Morgan Stanley report values Alphabet’s Waymo at $175 billion, $100 billion more than the previous estimate. Along with mind blowing valuation achieved in a short period of time, what’s interesting is the break-down of the valuation by the analyst Brian Nowak.
Nowak allocates potential $80 billion to autonomous taxi service of Waymo: “assuming Waymo charges consumers an average of ~$0.90/mile over the next 20 years and reaches ~4% of global miles traveled ex China and ROW by 2040 — shows how it could be worth ~$80 billion. This assumes a potentially conservative 12% long-term margin.”
Another $90 billion is allocated to logistics business — Waymo already has partnerships with Walmart, Peterbilt and DDR Corp, placing it in a logistic competition with Amazon. Nowak assumes Waymo’s logistics revenue will reach approximately $330 billion by 2040, 8% of global freight market.
Nowak values Waymo’s licensing opportunities at $7 billion — based on Fiat Chrysler’s example, Morgan Stanley assumes that similar licensing deals will bring Waymo more revenue in the future.
Independent analyst Richard Rowson writes about the challenges facing Mobility as a Service industry. MaaS is often seen as a solution to most urban transportation challenges, however Rowson underlines some cracks in this assumption.

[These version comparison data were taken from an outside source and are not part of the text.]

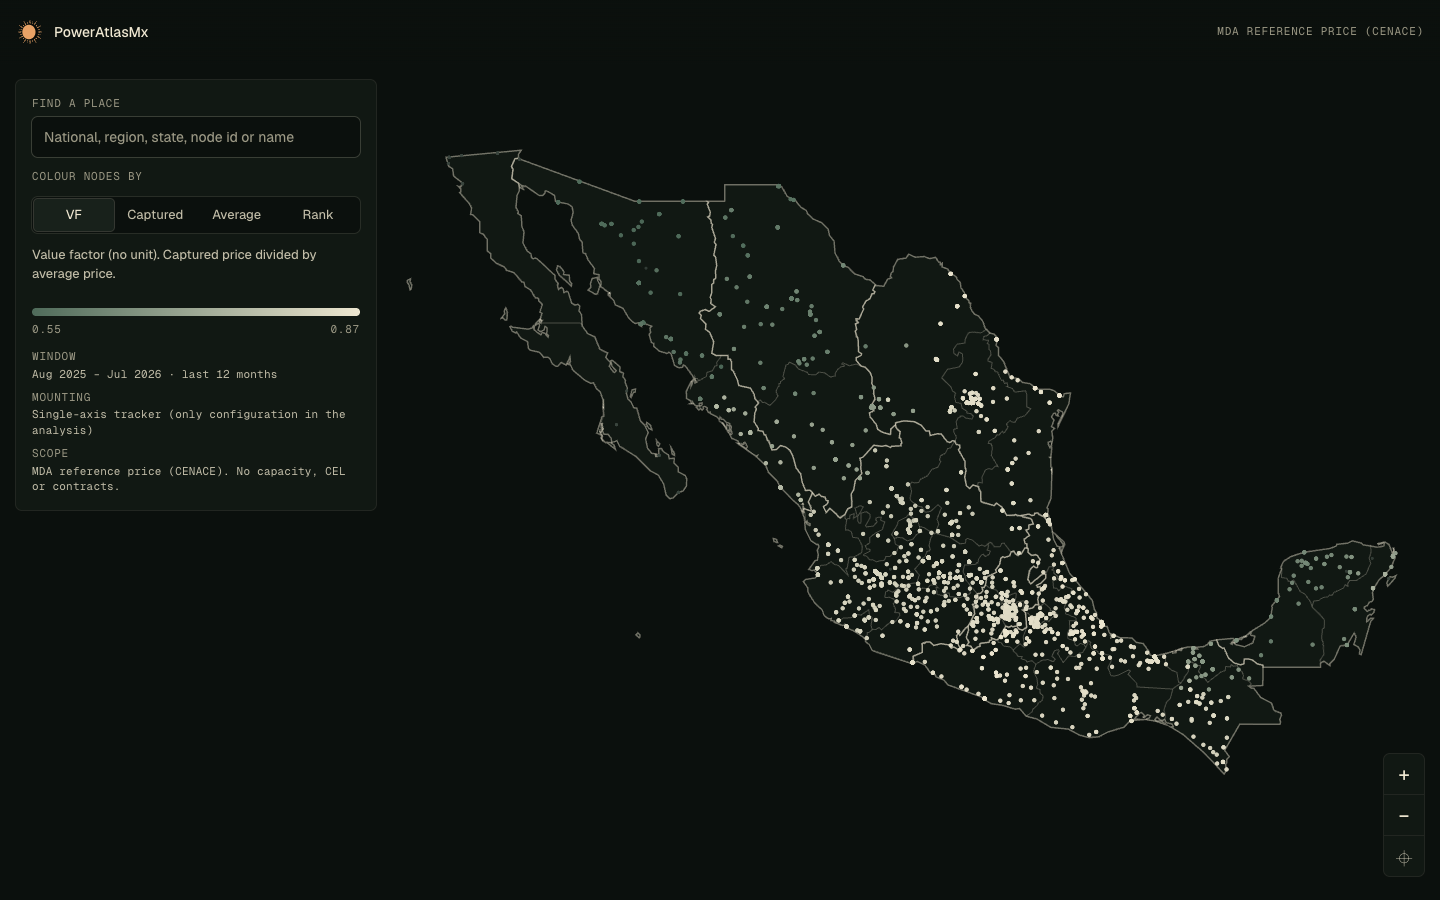
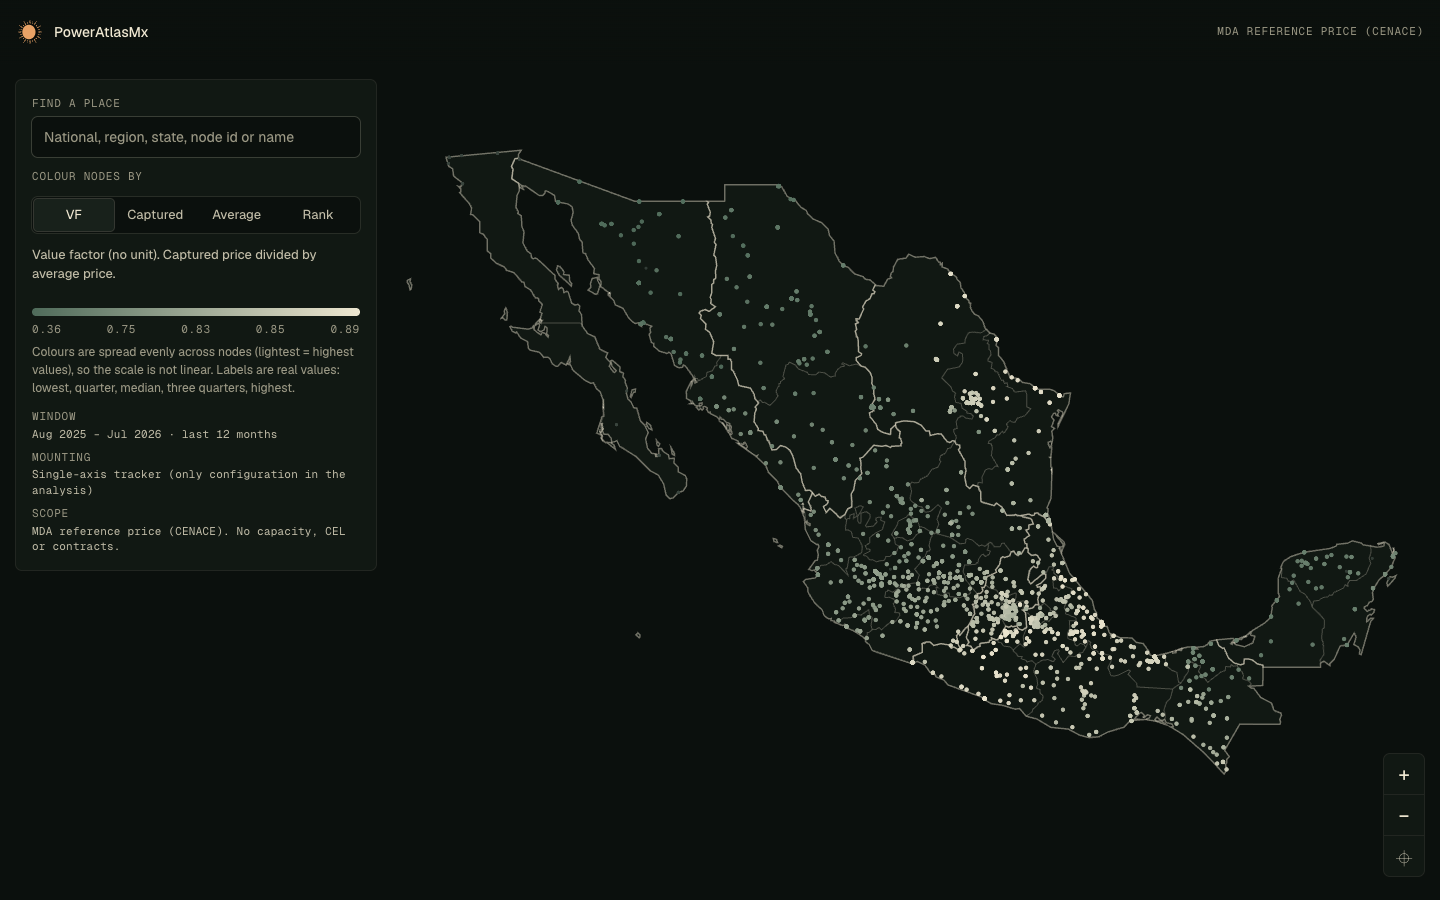
v2: rebalance map colour scale

diff --git a/web/v2/assets/js/map-page.js b/web/v2/assets/js/map-page.js
@@ -3,7 +3,7 @@ import { CONFIG } from '../../config.js';
 import { eclipseSVG } from './logo.js';
 import { loadAtlas, WINDOW } from './atlas.js';
 import { loadGeo } from './geo.js';
-import { METRICS, METRIC_ORDER, RAMP } from './metrics.js';
+import { METRICS, METRIC_ORDER, RAMP, valueAt } from './metrics.js';
 import { createStore, parseSel, serializeSel, MAX_SEL } from './store.js';
 import { createSelector, buildEntries } from './selector.js';
 import { createMapView, loadDeck, webglAvailable } from './map-view.js';
@@ -28,7 +28,7 @@ export function mountMap(root) {
       <p class="hint" id="hint"></p>
       <ul class="chips" id="chips" aria-label="Selection"></ul>
       <p class="live mono" id="live" role="status" aria-live="polite"></p>
-      <div class="legend"><div class="ramp" id="ramp"></div><div class="lg mono"><span id="lg-lo"></span><span id="lg-hi"></span></div></div>
+      <div class="legend"><div class="ramp" id="ramp"></div><div class="lg mono" id="lg"></div><p class="lgnote" id="lgnote"></p></div>
       <dl class="facts mono">
         <div><dt>Window</dt><dd>${WINDOW.label}</dd></div>
         <div><dt>Mounting</dt><dd id="cfg">…</dd></div>
@@ -78,8 +78,12 @@ export function mountMap(root) {
   function legend(dom) {
     q('#ramp').style.background = `linear-gradient(90deg, ${RAMP.dot}, ${RAMP.hi})`;
     const m = METRICS[metric];
-    if (metric === 'rank') { q('#lg-lo').textContent = 'Last in region'; q('#lg-hi').textContent = '#1 in region'; }
-    else if (dom) { const u = m.unit === 'no unit' ? '' : ` ${m.unit}`; q('#lg-lo').textContent = `${m.fmt(dom[0])}${u}`; q('#lg-hi').textContent = `${m.fmt(dom[1])}${u}`; }
+    const lg = q('#lg'), note = q('#lgnote');
+    if (metric === 'rank') { lg.innerHTML = '<span>Last in region</span><span>#1 in region</span>'; note.textContent = ''; return; }
+    if (!dom) return;
+    const u = m.unit === 'no unit' ? '' : ` ${m.unit}`;
+    lg.innerHTML = [0, 0.25, 0.5, 0.75, 1].map((f) => `<span>${m.fmt(valueAt(dom, f))}</span>`).join('');
+    note.textContent = `Colours are spread evenly across nodes (lightest = highest values), so the scale is not linear. Labels are real values${u ? ' in' + u : ''}: lowest, quarter, median, three quarters, highest.`;
   }
 
   // chips

diff --git a/web/v2/assets/js/metrics.js b/web/v2/assets/js/metrics.js
@@ -19,7 +19,24 @@ export function domainOf(nodes, key) {
   const vs = nodes.filter((n) => n.has).map((n) => METRICS[key].get(n)).filter((v) => v != null).sort((a, b) => a - b);
   if (!vs.length) return [0, 1];
   const q = (p) => vs[Math.min(vs.length - 1, Math.floor(p * vs.length))];
-  return [q(0.02), q(0.98)];
+  const dom = [q(0.02), q(0.98)];
+  dom.sorted = vs; // quantile scale: colour = share of nodes below, so the ramp is spread evenly
+  return dom;
+}
+
+/** Value at ramp fraction f (0..1) of the quantile scale; falls back to the linear domain. */
+export function valueAt(dom, f) {
+  if (!dom.sorted) return dom[0] + f * (dom[1] - dom[0]);
+  const s = dom.sorted;
+  return s[Math.min(s.length - 1, Math.max(0, Math.round(f * (s.length - 1))))];
+}
+
+function share(sorted, v) {
+  let lo = 0, hi = sorted.length;
+  while (lo < hi) { const m = (lo + hi) >> 1; if (sorted[m] < v) lo = m + 1; else hi = m; }
+  const a = lo; hi = sorted.length;
+  while (lo < hi) { const m = (lo + hi) >> 1; if (sorted[m] <= v) lo = m + 1; else hi = m; }
+  return sorted.length > 1 ? ((a + lo - 1) / 2) / (sorted.length - 1) : 1;
 }
 
 /** 0 (low) .. 1 (high). For rank, best (#1) is high. */
@@ -27,6 +44,7 @@ export function position(n, key, dom) {
   const v = METRICS[key].get(n);
   if (v == null) return null;
   if (key === 'rank') return n.rankN > 1 ? 1 - (v - 1) / (n.rankN - 1) : 1;
+  if (dom.sorted) return share(dom.sorted, v);
   return clamp01((v - dom[0]) / (dom[1] - dom[0] || 1));
 }
 

diff --git a/web/v2/assets/css/map.css b/web/v2/assets/css/map.css
@@ -33,6 +33,7 @@
 
 .legend .ramp { height: 8px; border-radius: 4px; }
 .legend .lg { display: flex; justify-content: space-between; margin-top: 6px; color: var(--ink-3); }
+.lgnote { margin: 6px 0 0; font-size: 12px; color: var(--ink-3); }
 .facts { margin: 0; display: grid; gap: 8px; }
 .facts div { display: grid; gap: 2px; }
 .facts dd { margin: 0; color: var(--ink-2); text-transform: none; letter-spacing: .02em; }
@@ -56,7 +57,7 @@
 
 @media (max-width: 760px) {
   .panel { top: auto; bottom: 12px; left: 12px; right: 12px; width: auto; max-height: 46%; padding: 12px; gap: 10px; }
-  .panel .facts, .panel .hint { display: none; }
+  .panel .facts, .panel .hint, .lgnote { display: none; }
   .zoom { bottom: auto; top: 72px; right: 12px; }
   .zoom button { width: 36px; height: 36px; }
   .nogl { inset: 72px 12px 48% 12px; }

Rowson writes about personalization of transportation and complexity of transport choices — like many others, transport choices are not completely rational and along with time and cost, people tend to take other factors into account. The author also talks about dangers of relying just on case studies when planning MaaS rollout, as culture and structure of various cities differs from each other significantly.
Rowson also mentions several other challenges such as infrastructure, imbalance of supply and demand and thin margins.